Work item: Give the records below again, word for word. No pictures belong in the copy.
==== Provided records
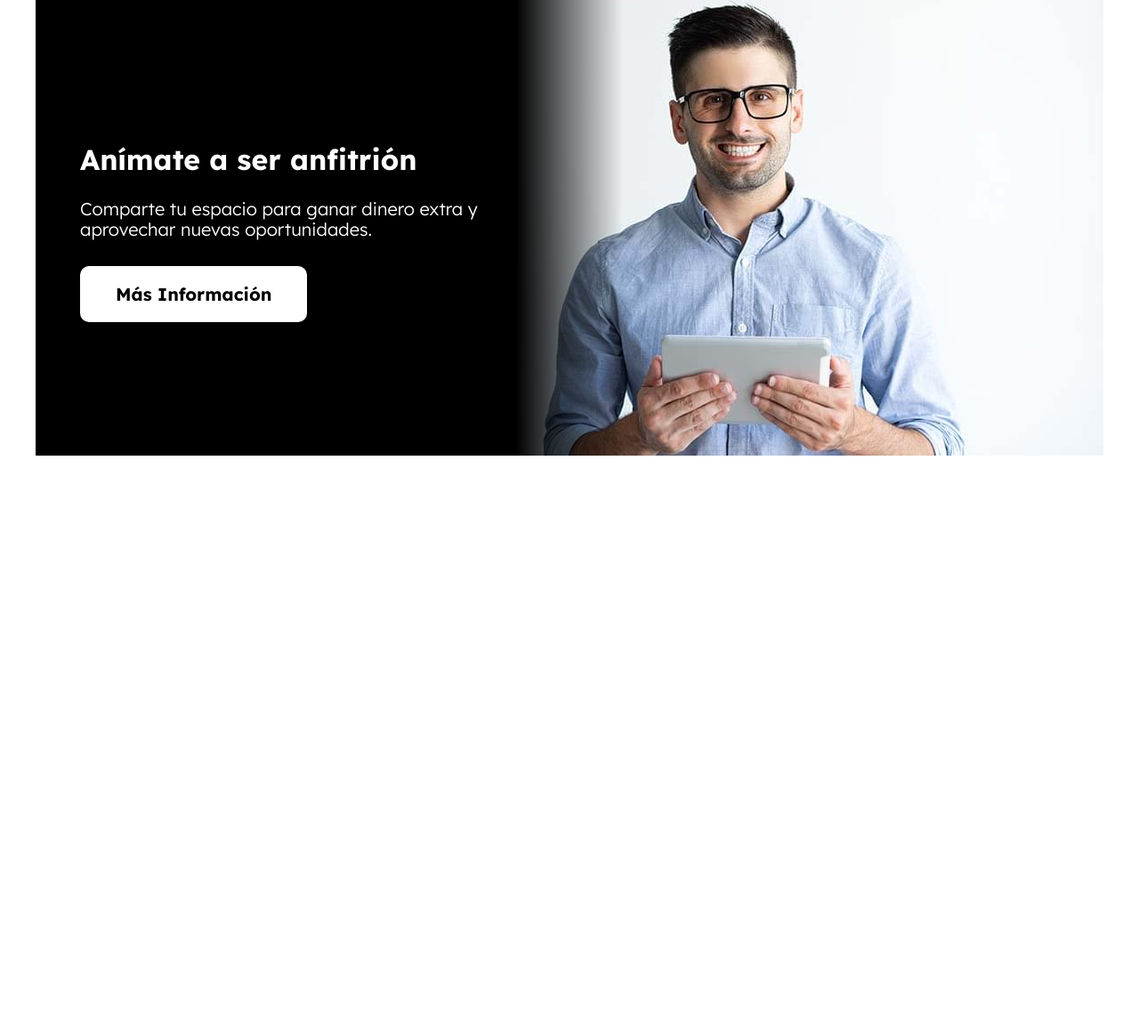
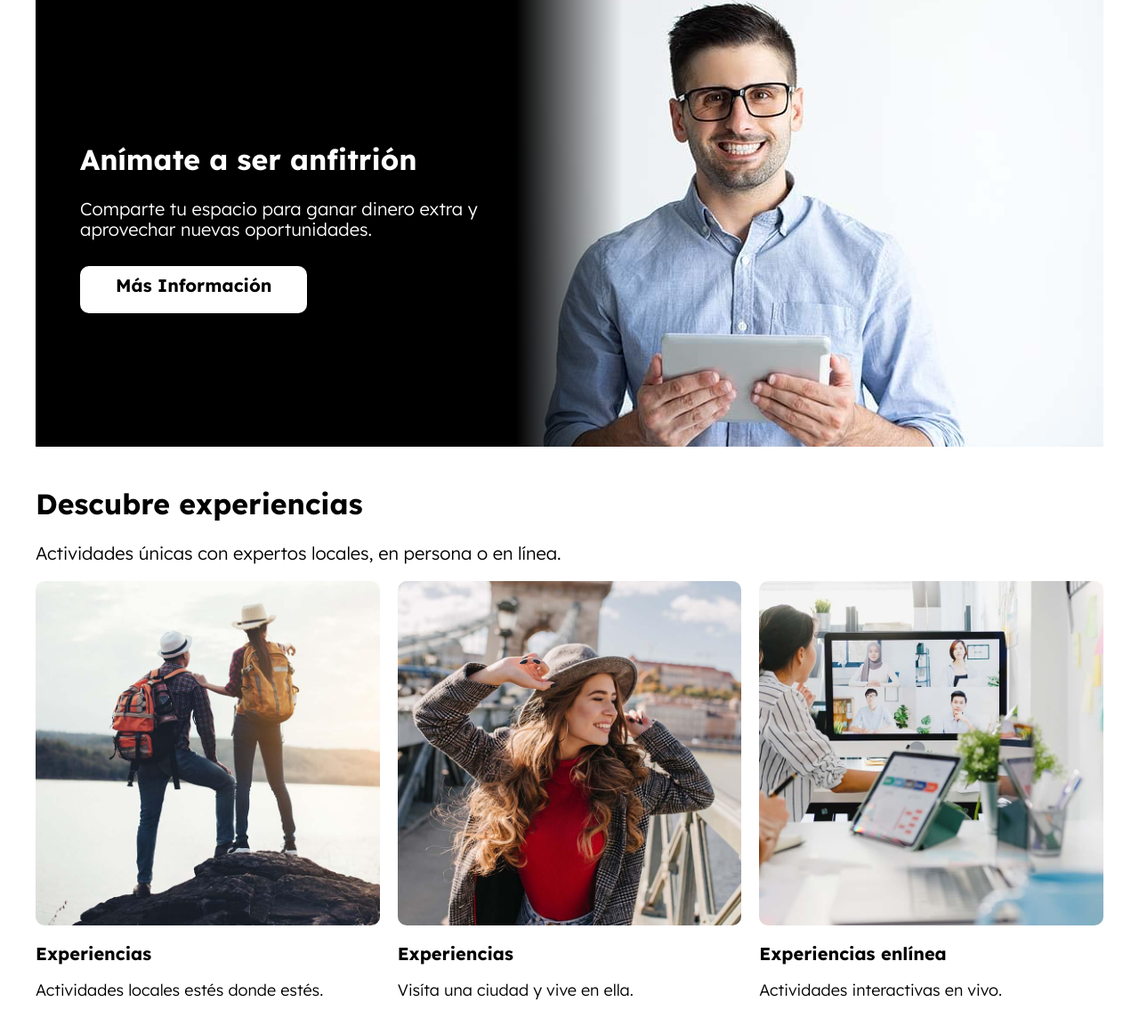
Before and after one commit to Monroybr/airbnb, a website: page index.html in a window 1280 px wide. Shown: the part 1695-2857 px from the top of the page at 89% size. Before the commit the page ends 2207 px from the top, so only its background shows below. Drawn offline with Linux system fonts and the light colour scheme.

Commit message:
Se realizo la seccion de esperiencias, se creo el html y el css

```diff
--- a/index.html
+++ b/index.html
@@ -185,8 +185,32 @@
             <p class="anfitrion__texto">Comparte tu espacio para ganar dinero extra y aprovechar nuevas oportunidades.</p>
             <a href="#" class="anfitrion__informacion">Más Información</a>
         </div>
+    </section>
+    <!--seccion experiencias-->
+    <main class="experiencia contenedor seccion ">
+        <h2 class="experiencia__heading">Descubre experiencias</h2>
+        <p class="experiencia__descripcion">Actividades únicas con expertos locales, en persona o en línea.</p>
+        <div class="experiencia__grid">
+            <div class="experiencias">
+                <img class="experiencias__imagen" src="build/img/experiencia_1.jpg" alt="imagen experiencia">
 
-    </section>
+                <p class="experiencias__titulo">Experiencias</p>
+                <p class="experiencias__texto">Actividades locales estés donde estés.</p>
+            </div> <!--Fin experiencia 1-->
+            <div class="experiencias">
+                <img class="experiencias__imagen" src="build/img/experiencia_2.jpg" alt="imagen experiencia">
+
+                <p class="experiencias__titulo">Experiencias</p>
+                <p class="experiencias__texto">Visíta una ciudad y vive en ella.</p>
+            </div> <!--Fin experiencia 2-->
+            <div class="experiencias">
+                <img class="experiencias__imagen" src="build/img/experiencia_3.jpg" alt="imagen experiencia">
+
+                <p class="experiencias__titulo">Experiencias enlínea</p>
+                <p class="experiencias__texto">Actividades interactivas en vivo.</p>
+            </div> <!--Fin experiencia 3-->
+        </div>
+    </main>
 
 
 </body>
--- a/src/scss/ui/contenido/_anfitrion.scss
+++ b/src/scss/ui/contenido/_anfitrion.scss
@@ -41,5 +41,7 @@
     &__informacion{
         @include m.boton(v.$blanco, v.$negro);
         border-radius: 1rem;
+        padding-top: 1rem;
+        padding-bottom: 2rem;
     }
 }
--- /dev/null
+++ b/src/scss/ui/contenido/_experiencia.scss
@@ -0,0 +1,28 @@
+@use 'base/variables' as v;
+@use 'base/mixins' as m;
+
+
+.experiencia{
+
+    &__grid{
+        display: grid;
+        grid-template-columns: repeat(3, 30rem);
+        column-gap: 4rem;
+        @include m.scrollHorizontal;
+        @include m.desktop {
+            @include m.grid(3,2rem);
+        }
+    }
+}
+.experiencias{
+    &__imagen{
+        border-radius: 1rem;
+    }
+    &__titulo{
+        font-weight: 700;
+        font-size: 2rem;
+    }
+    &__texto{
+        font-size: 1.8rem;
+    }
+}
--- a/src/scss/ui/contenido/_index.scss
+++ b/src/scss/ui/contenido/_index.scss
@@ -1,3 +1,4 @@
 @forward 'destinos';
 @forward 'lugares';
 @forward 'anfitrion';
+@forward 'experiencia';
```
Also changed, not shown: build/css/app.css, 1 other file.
========
Response area:
Before and after one commit to Monroybr/airbnb, a website: page index.html in a window 1280 px wide. Shown: the part 1695-2857 px from the top of the page at 89% size. Before the commit the page ends 2207 px from the top, so only its background shows below. Drawn offline with Linux system fonts and the light colour scheme.

Commit message:
Se realizo la seccion de esperiencias, se creo el html y el css

```diff
--- a/index.html
+++ b/index.html
@@ -185,8 +185,32 @@
             <p class="anfitrion__texto">Comparte tu espacio para ganar dinero extra y aprovechar nuevas oportunidades.</p>
             <a href="#" class="anfitrion__informacion">Más Información</a>
         </div>
+    </section>
+    <!--seccion experiencias-->
+    <main class="experiencia contenedor seccion ">
+        <h2 class="experiencia__heading">Descubre experiencias</h2>
+        <p class="experiencia__descripcion">Actividades únicas con expertos locales, en persona o en línea.</p>
+        <div class="experiencia__grid">
+            <div class="experiencias">
+                <img class="experiencias__imagen" src="build/img/experiencia_1.jpg" alt="imagen experiencia">
 
-    </section>
+                <p class="experiencias__titulo">Experiencias</p>
+                <p class="experiencias__texto">Actividades locales estés donde estés.</p>
+            </div> <!--Fin experiencia 1-->
+            <div class="experiencias">
+                <img class="experiencias__imagen" src="build/img/experiencia_2.jpg" alt="imagen experiencia">
+
+                <p class="experiencias__titulo">Experiencias</p>
+                <p class="experiencias__texto">Visíta una ciudad y vive en ella.</p>
+            </div> <!--Fin experiencia 2-->
+            <div class="experiencias">
+                <img class="experiencias__imagen" src="build/img/experiencia_3.jpg" alt="imagen experiencia">
+
+                <p class="experiencias__titulo">Experiencias enlínea</p>
+                <p class="experiencias__texto">Actividades interactivas en vivo.</p>
+            </div> <!--Fin experiencia 3-->
+        </div>
+    </main>
 
 
 </body>
--- a/src/scss/ui/contenido/_anfitrion.scss
+++ b/src/scss/ui/contenido/_anfitrion.scss
@@ -41,5 +41,7 @@
     &__informacion{
         @include m.boton(v.$blanco, v.$negro);
         border-radius: 1rem;
+        padding-top: 1rem;
+        padding-bottom: 2rem;
     }
 }
--- /dev/null
+++ b/src/scss/ui/contenido/_experiencia.scss
@@ -0,0 +1,28 @@
+@use 'base/variables' as v;
+@use 'base/mixins' as m;
+
+
+.experiencia{
+
+    &__grid{
+        display: grid;
+        grid-template-columns: repeat(3, 30rem);
+        column-gap: 4rem;
+        @include m.scrollHorizontal;
+        @include m.desktop {
+            @include m.grid(3,2rem);
+        }
+    }
+}
+.experiencias{
+    &__imagen{
+        border-radius: 1rem;
+    }
+    &__titulo{
+        font-weight: 700;
+        font-size: 2rem;
+    }
+    &__texto{
+        font-size: 1.8rem;
+    }
+}
--- a/src/scss/ui/contenido/_index.scss
+++ b/src/scss/ui/contenido/_index.scss
@@ -1,3 +1,4 @@
 @forward 'destinos';
 @forward 'lugares';
 @forward 'anfitrion';
+@forward 'experiencia';
```
Also changed, not shown: build/css/app.css, 1 other file.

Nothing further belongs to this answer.